_What is being asked_
Set down each line of the records once more, precisely, and omit the pictures.

_Entries shown_

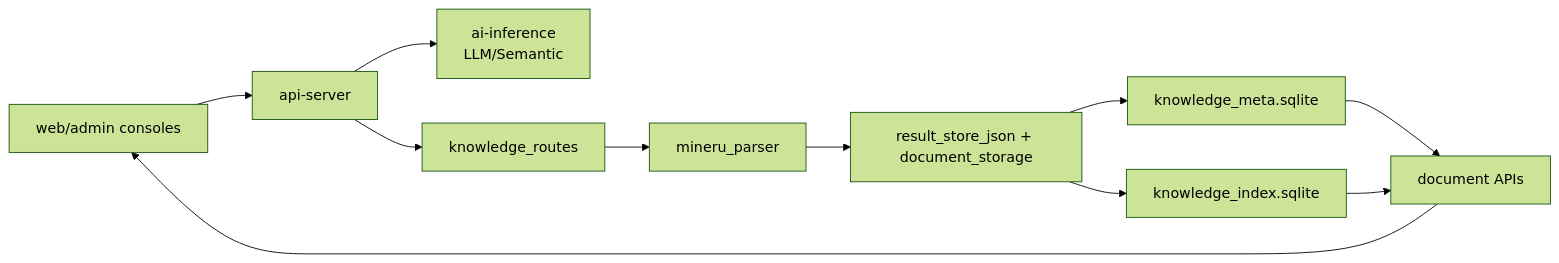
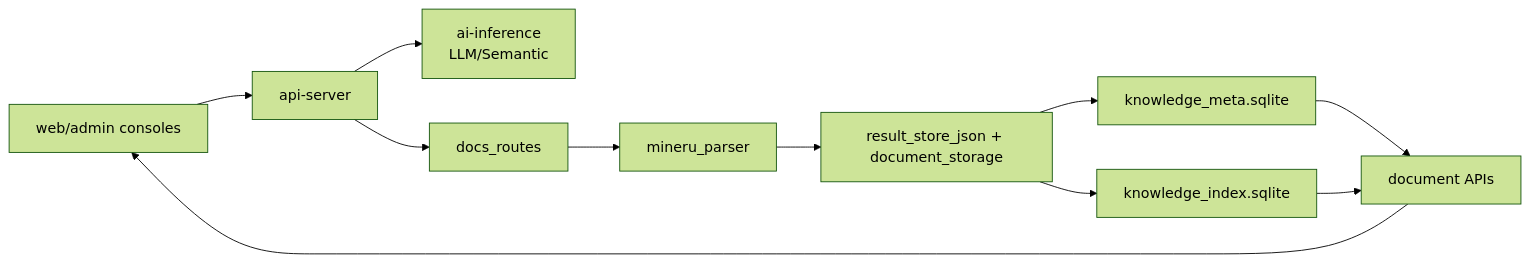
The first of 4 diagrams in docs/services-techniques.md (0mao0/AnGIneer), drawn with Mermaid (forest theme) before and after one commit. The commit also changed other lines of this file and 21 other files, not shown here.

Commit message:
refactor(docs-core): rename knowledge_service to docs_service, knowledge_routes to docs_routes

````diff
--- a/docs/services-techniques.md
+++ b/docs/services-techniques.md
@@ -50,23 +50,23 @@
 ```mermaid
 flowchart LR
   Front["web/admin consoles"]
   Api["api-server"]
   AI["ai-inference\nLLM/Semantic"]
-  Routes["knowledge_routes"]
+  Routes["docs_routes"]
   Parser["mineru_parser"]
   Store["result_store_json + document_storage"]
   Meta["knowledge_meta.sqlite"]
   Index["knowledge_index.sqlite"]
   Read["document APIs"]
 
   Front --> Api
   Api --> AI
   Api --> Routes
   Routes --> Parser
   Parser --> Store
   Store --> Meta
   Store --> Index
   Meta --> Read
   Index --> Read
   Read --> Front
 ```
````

_Exercise solution_
The first of 4 diagrams in docs/services-techniques.md (0mao0/AnGIneer), drawn with Mermaid (forest theme) before and after one commit. The commit also changed other lines of this file and 21 other files, not shown here.

Commit message:
refactor(docs-core): rename knowledge_service to docs_service, knowledge_routes to docs_routes

````diff
--- a/docs/services-techniques.md
+++ b/docs/services-techniques.md
@@ -50,23 +50,23 @@
 ```mermaid
 flowchart LR
   Front["web/admin consoles"]
   Api["api-server"]
   AI["ai-inference\nLLM/Semantic"]
-  Routes["knowledge_routes"]
+  Routes["docs_routes"]
   Parser["mineru_parser"]
   Store["result_store_json + document_storage"]
   Meta["knowledge_meta.sqlite"]
   Index["knowledge_index.sqlite"]
   Read["document APIs"]
 
   Front --> Api
   Api --> AI
   Api --> Routes
   Routes --> Parser
   Parser --> Store
   Store --> Meta
   Store --> Index
   Meta --> Read
   Index --> Read
   Read --> Front
 ```
````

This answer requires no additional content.